Yale University discovered it suffered a data breach — 10 years ago.
The Yale data breach occurred at some point between April 2008 and January 2009, but officials are unsure exactly when. The Yale data breach included sensitive data such as names, Social Security numbers and birth dates on an unknown number of people, as well as some email addresses and physical addresses.
Because the Yale data breach happened so long ago, the University claimed it did not have much information on how it occurred. In its announcement of the breach, Yale noted that in 2011, the school’s IT “deleted the personal information in the database as part of an effort to eliminate unneeded personal information on Yale servers, but the intrusion was not detected at that time.”
The Yale data breach was not discovered until June 2018 when the school’s IT was “testing its servers for vulnerabilities and discovered a log that revealed the intrusion.”
Ryan Wilk, vice president at NuData Security, said the data included in the breach was more than enough to put users at risk.
“Although financial information was not exposed, even having your Social Security number, name, address and date of birth stolen can still cause problems,” Wilk wrote via email. “Cybercriminals can use this information to create a complete profile of students. Add a bit of social engineering, and they can start cracking all types of accounts and even open up new accounts in the students’ names.”
The school said it notified those students, alumni, faculty and staff memers affected by the breach and has offered identity monitoring services.
Zach Seward, CPO and executive editor at Quartz, was one victim in the Yale data breach, and he relayed his story on Twitter.
Wilk said it might not be Yale’s fault for not discovering the breach sooner.

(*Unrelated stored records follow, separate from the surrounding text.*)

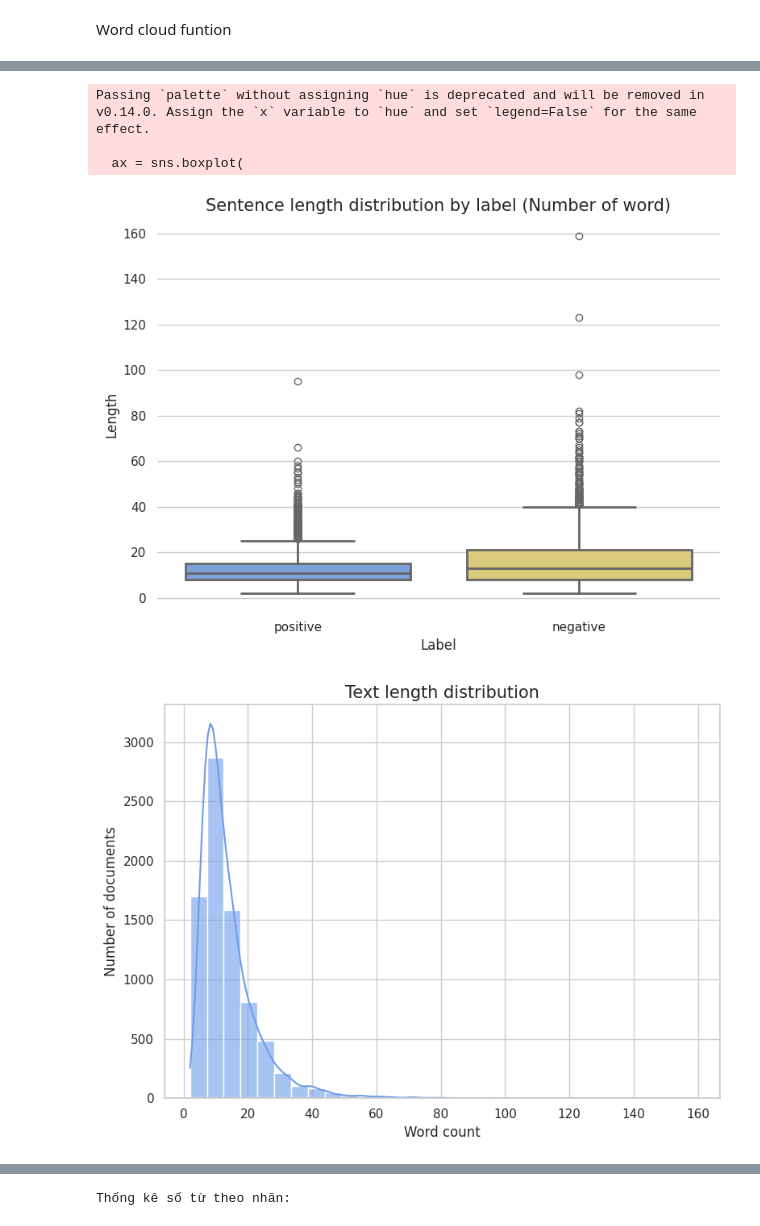
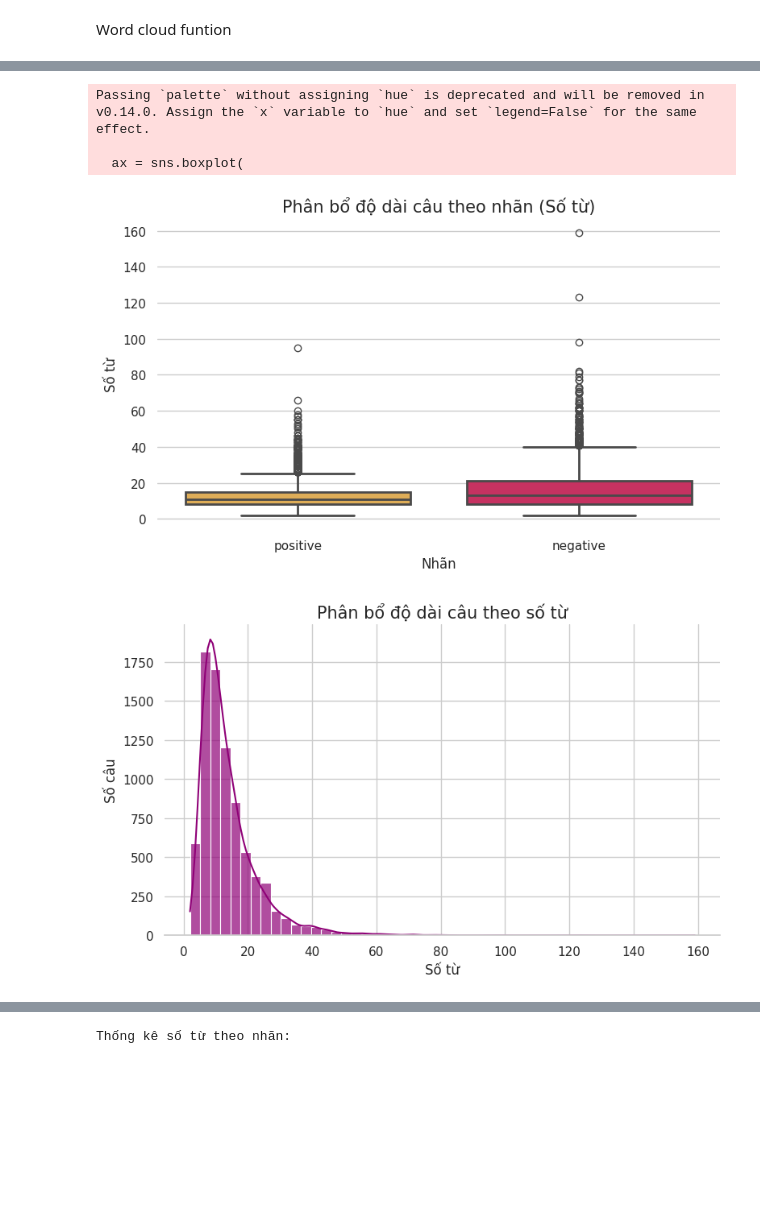
Before and after one commit to tkt-gemini/sentiment-binary-classification, a Jupyter notebook: main.ipynb, the cells around one changed output, grey strips where cells are left out. Saved outputs shown, nothing was run; the diff lists cells and outputs as text; code cells hidden in the pictures; blank space fills up the shorter version.

```diff
--- a/main.ipynb
+++ b/main.ipynb
@@ -14,7 +23,10 @@ from underthesea import word_tokenize
 # %% [markdown]
 Set style for plot
 # %%
-sns.set_theme(style="whitegrid")
+sns.set_theme(
+    style="whitegrid",
+    context='notebook'
+)
 # %% [markdown]
 ## Load & filter data
 # %% [markdown]
@@ -149,45 +172,46 @@ Quantity of each label:
 positive: 5071 (63.55%)
 negative: 2909 (36.45%)
 # %%
-plt.figure(figsize=(8, 6))
+plt.figure(figsize=(8, 5))
 
 df['train']['word_count'] = df['train']['sentence'].astype(str).apply(lambda x: len(x.split()))
 ax = sns.boxplot(
     x='sentiment',
     y='word_count',
     data=df['train'],
     linewidth=2,
-    palette={'positive': '#6d9ce8', 'negative': '#e8d46d'}
+    palette={'positive': '#F4B342', 'negative': '#DE1A58'}
 )
 
 sns.despine(left=True, bottom=True)
-ax.set_title('Sentence length distribution by label (Number of word)', fontsize=15)
-ax.set_xlabel('Label', fontsize=12)
-ax.set_ylabel('Length', fontsize=12)
+ax.set_title('Phân bổ độ dài câu theo nhãn (Số từ)', fontsize=15)
+ax.set_xlabel('Nhãn', fontsize=12)
+ax.set_ylabel('Số từ', fontsize=12)
 plt.tight_layout()
 plt.show()
 # %% [output]
 Passing `palette` without assigning `hue` is deprecated and will be removed in v0.14.0. Assign the `x` variable to `hue` and set `legend=False` for the same effect.
 
   ax = sns.boxplot(
-[figure, old version]
+[figure, new version]
 # %%
-plt.figure(figsize=(8, 6))
+plt.figure(figsize=(8, 5))
 sns.histplot(
     df['train']['word_count'],
-    color='#6d9ce8',
-    bins=30,
-    alpha=0.6,
+    color='#8F0177',
+    bins=50,
+    alpha=0.7,
     kde=True
 )
-plt.title('Text length distribution', fontsize=15)
-plt.xlabel('Word count', fontsize=12)
-plt.ylabel('Number of documents', fontsize=12)
+plt.title('Phân bổ độ dài câu theo số từ', fontsize=15)
+plt.xlabel('Số từ', fontsize=12)
+plt.ylabel('Số câu', fontsize=12)
 plt.xticks(fontsize=11)
 plt.yticks(fontsize=11)
+sns.despine(left=True)
 plt.tight_layout()
 plt.show()
 # %% [output]
-[figure, old version]
+[figure, new version]
 # %%
 labels = df['train']['sentiment'].value_counts().index.tolist()
```
Also changed, not shown: parts of 26 cells of this notebook.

“Malicious actors are learning not only to access a system but also to do it without leaving a trace. This extreme sophistication results in hard-to-uncover breaches that can take a long to reveal. We encourage companies and organizations to monitor their security system constantly and to stay alert for any unusual activity,” Wilk wrote. “Even if they’ve checked unusual activity thousands of times and it turned out to be nothing risky, the next time that anomaly may just be your cybercriminal at work.”